Ethiopia sent troops to Somalia late last year to support the transitional government against the Islamic Courts Union which controlled large areas of the country. It is not part of the AU force.
"She [Rice] could actually achieve a whole lot if she wanted to. The most important issue right now in Ethiopia is the severely deteriorated situation in Somalia, where massive human suffering continues to intensify," Salim Lone, Africa analyst and columnist, told Al Jazeera.
"War crimes are being committed, civilian communities are being targeted, journalists are being killed [and] food is being withheld from areas that are considered hostile to the government. This must change."
Lone said that the situation of in Somalia had been of the "United States' making" and that it should change its strategy for the region.
Rice, who is the first US secretary of state to visit Africa in a decade, is scheduled to meet Somalia's new prime minister during her trip.
Five ministers in the Somali government resigned this week, soon after the cabinet was named, in protest at what they see as lack of representation for their respective clans.
Rice said that the Somali prime minister had to be more inclusive in his administration.
"The Somali leadership is going to have to really reach out to all the elements that are not associated with terrorism," Rice said.
"It has to be broad and that's really my message to the prime minister. He has to find a way to broaden his base of support."
|"The Somali leadership is going to have to really reach out to all the elements that are not associated with terrorism"|
Condoleezza Rice, US secretary
Ethiopia invaded Somalia in December 2006 to battle fighters loyal to the Islamic Courts Union (ICU), who had taken control of the south of the country from the government.
Although the Islamic movement was defeated by Ethiopian forces its supporters are now leading the fighting against the government.

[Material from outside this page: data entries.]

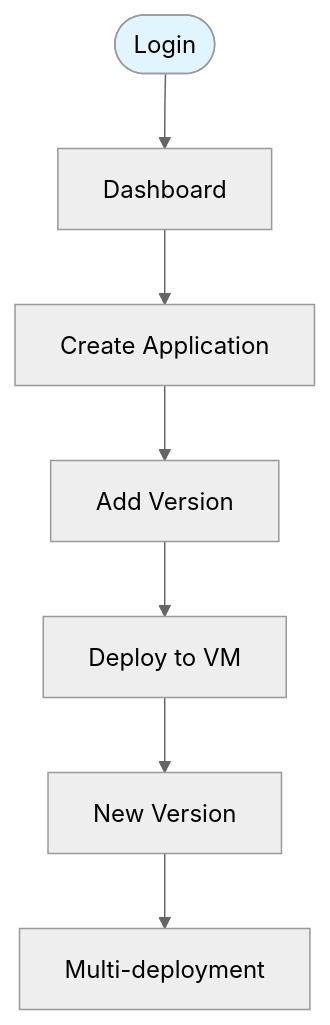
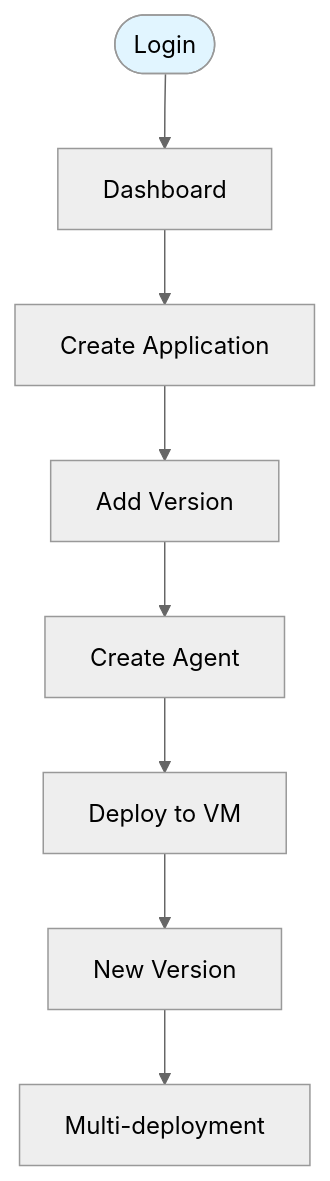
The third of 8 diagrams in docs/demo-video-script.md (AriesyuGTH/distr), drawn with Mermaid (neutral theme) before and after one commit.

````diff
--- a/docs/demo-video-script.md
+++ b/docs/demo-video-script.md
@@ -96,13 +96,14 @@
 ```mermaid
 flowchart TD
 
-    Login([Login]) --> V1
+    Login([Login]) --> Board1
 
-        V1[Dashboard] --> V2[Create Application]
-        V2 --> V3[Add Version]
-        V3 --> V4[Deploy to VM]
-        V4 --> V5[New Version]
+        Board1[Dashboard] --> A1[Create Application]
+        A1 --> A2[Add Version]
+        A2 --> D1[Create Agent]
+        D1 --> D2[Deploy to VM]
+        D2 --> V5[New Version]
         V5 --> V6[Multi-deployment]
 
     style Login fill:#e1f5ff
 ```
````
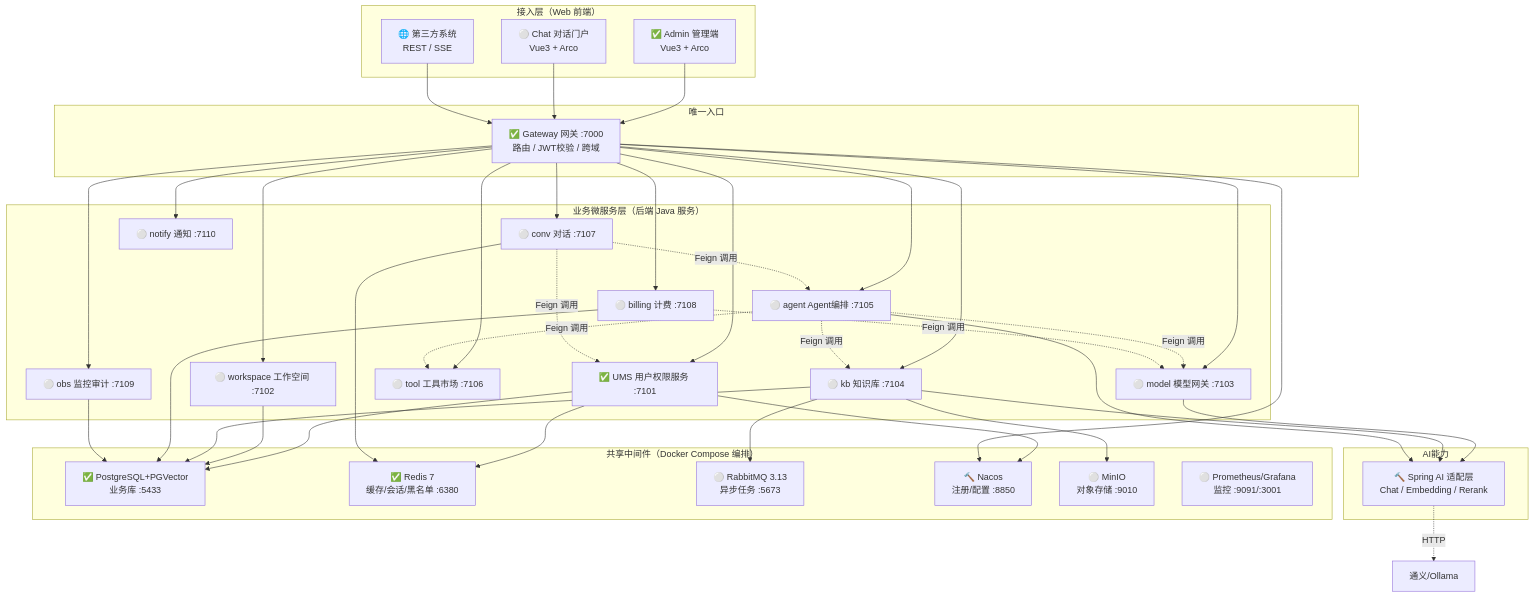
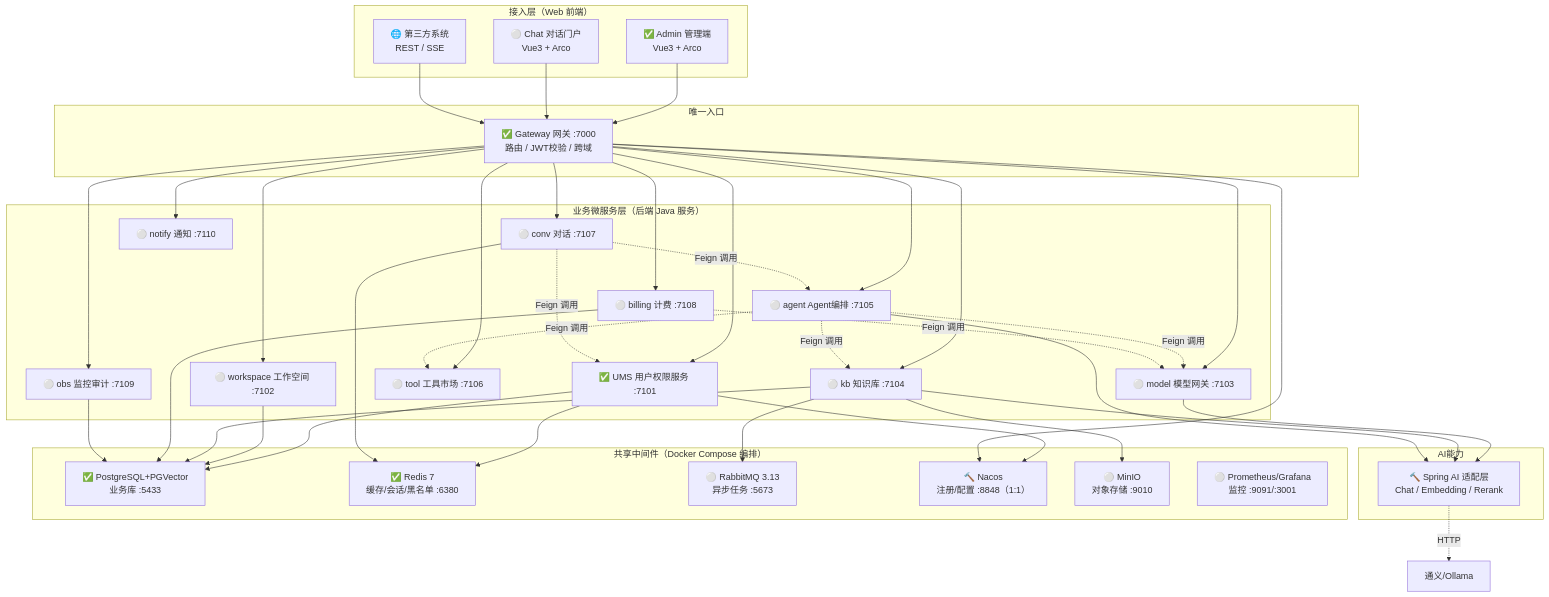
Before and after one commit to Goutouxiaoen/insight-engine-backend: the second of 9 diagrams in insight-engine/docs/ARCHITECTURE.md, drawn with Mermaid. The commit also changed other lines of this file and 13 other files, not shown here.

````diff
--- a/insight-engine/docs/ARCHITECTURE.md
+++ b/insight-engine/docs/ARCHITECTURE.md
@@ -70,77 +70,77 @@
 ```mermaid
 flowchart TB
     subgraph 接入层["接入层（Web 前端）"]
         AdminWeb["✅ Admin 管理端<br/>Vue3 + Arco"]
         ChatWeb["⚪ Chat 对话门户<br/>Vue3 + Arco"]
         OpenAPI["🌐 第三方系统<br/>REST / SSE"]
     end
 
     subgraph 网关层["唯一入口"]
         GW["✅ Gateway 网关 :7000<br/>路由 / JWT校验 / 跨域"]
     end
 
     subgraph 业务微服务["业务微服务层（后端 Java 服务）"]
         UMS["✅ UMS 用户权限服务 :7101"]
         WS["⚪ workspace 工作空间 :7102"]
         MODEL["⚪ model 模型网关 :7103"]
         KB["⚪ kb 知识库 :7104"]
         AGENT["⚪ agent Agent编排 :7105"]
         TOOL["⚪ tool 工具市场 :7106"]
         CONV["⚪ conv 对话 :7107"]
         BILL["⚪ billing 计费 :7108"]
         OBS["⚪ obs 监控审计 :7109"]
         NOTIFY["⚪ notify 通知 :7110"]
     end
 
     subgraph AI能力
         SAI["🔨 Spring AI 适配层<br/>Chat / Embedding / Rerank"]
     end
 
     subgraph 中间件["共享中间件（Docker Compose 编排）"]
         PG["✅ PostgreSQL+PGVector<br/>业务库 :5433"]
         RD["✅ Redis 7<br/>缓存/会话/黑名单 :6380"]
         MQ["⚪ RabbitMQ 3.13<br/>异步任务 :5673"]
-        NACOS["🔨 Nacos<br/>注册/配置 :8850"]
+        NACOS["🔨 Nacos<br/>注册/配置 :8848（1:1）"]
         MINIO["⚪ MinIO<br/>对象存储 :9010"]
         OBS_M["⚪ Prometheus/Grafana<br/>监控 :9091/:3001"]
     end
 
     AdminWeb --> GW
     ChatWeb --> GW
     OpenAPI --> GW
 
     GW --> UMS
     GW --> WS
     GW --> MODEL
     GW --> KB
     GW --> AGENT
     GW --> TOOL
     GW --> CONV
     GW --> BILL
     GW --> OBS
     GW --> NOTIFY
 
     MODEL --> SAI
     KB --> SAI
     AGENT --> SAI
     AGENT -.Feign 调用.-> MODEL
     AGENT -.Feign 调用.-> TOOL
     AGENT -.Feign 调用.-> KB
     CONV -.Feign 调用.-> AGENT
     CONV -.Feign 调用.-> UMS
     BILL -.Feign 调用.-> MODEL
 
     UMS --> PG
     UMS --> RD
     WS --> PG
     KB --> PG
     BILL --> PG
     OBS --> PG
     KB --> MQ
     KB --> MINIO
     UMS --> NACOS
     GW --> NACOS
     CONV --> RD
 
     SAI -.->|HTTP| LLM_EXT["通义/Ollama"]
 ```
````
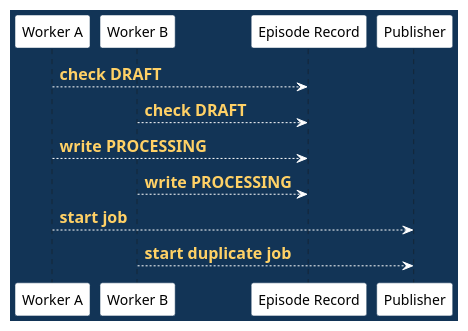
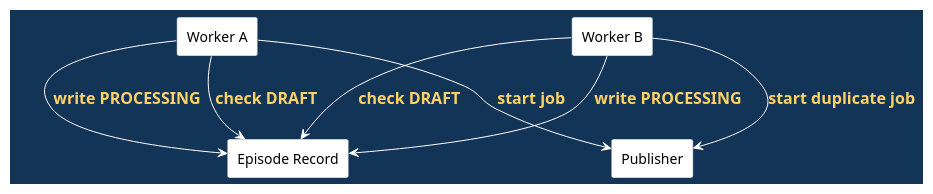
The fifth of 14 diagrams in doc/lectures/week4/validating_fixes/README.slides.adoc (madajaju/CS5254), drawn with PlantUML before and after one commit. The commit also changed other lines of this file and 74 other files, not shown here.

```diff
--- a/doc/lectures/week4/validating_fixes/README.slides.adoc
+++ b/doc/lectures/week4/validating_fixes/README.slides.adoc
@@ -172,34 +172,34 @@
 [plantuml,failure-interleaving,svg,width=100%]
 ----
 @startuml
 skinparam BackgroundColor #123456
 skinparam DefaultFontColor black
 skinparam ArrowColor white
 skinparam ArrowFontColor #ffd166
 skinparam ArrowFontStyle bold
 skinparam ArrowFontSize 16
 skinparam shadowing false
 skinparam LifeLineBorderColor white
 skinparam LifeLineBackgroundColor white
 skinparam ParticipantBorderColor #123456
 skinparam ParticipantBackgroundColor white
 skinparam ParticipantFontColor black
 skinparam rectangle {
   BackgroundColor white
   FontColor black
   BorderColor #123456
 }
 
-participant "Worker A" as A
-participant "Worker B" as B
-participant "Episode Record" as R
-participant "Publisher" as P
+rectangle "Worker A" as A
+rectangle "Worker B" as B
+rectangle "Episode Record" as R
+rectangle "Publisher" as P
 
 A --> R : check DRAFT
 B --> R : check DRAFT
 A --> R : write PROCESSING
 B --> R : write PROCESSING
 A --> P : start job
 B --> P : start duplicate job
 @enduml
 ----
```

Nearly 6,000 civilians have been killed in the crossfire this year, according to a Somali human right group.
Rice is also due to hold talks with Meles Zenawi, Ethiopia's prime minister, whose country shares a tense border with rival Eritrea.
"We don't need a use of force here to deal with what is obviously a significant border problem," Rice said on her way to Addis Ababa.
Tens of thousands of people were killed during a 1998-2000 Ethiopian-Eritrean war, and the border issue remains unresolved after a border commission ended its mandate on Saturday.
DR Congo talks
In her first meeting on Wednesday, Rice met leaders from Burundi, Rwanda, Uganda and the Democratic Republic of Congo to discuss the conflict in eastern DR Congo.
Fighters following Laurent Nkunda, a renegade Congolese general, have been fighting UN-backed government forces in the area.
Rice said dealing with the rebels is critical to re-establishing normalcy in a region that has been devastated by decades of war and genocide that have killed millions.
|Rice also discussed Congo, where rebel general|
Nkunda is fighting UN-backed forces [AFP]
"We had a very thorough discussion," Yoweri Museveni, Uganda's president, said.
"Part of the danger in Africa is handling issues in a superficial way."
Tens of thousands of people have fled from violence in eastern DR Congo recently, straining humanitarian resources in the region.
Rice said she would also focus on the Darfur conflict in Sudan on her trip, in an attempt to support a faltering peace deal that ended Sudan's north-south civil war.
She said the US wants a joint UN-AU peacekeeping force to be deployed in Darfur.
Sudan's government and Arab Janjiwid fighters have been accused of killing thousands of black Africans living in Darfur.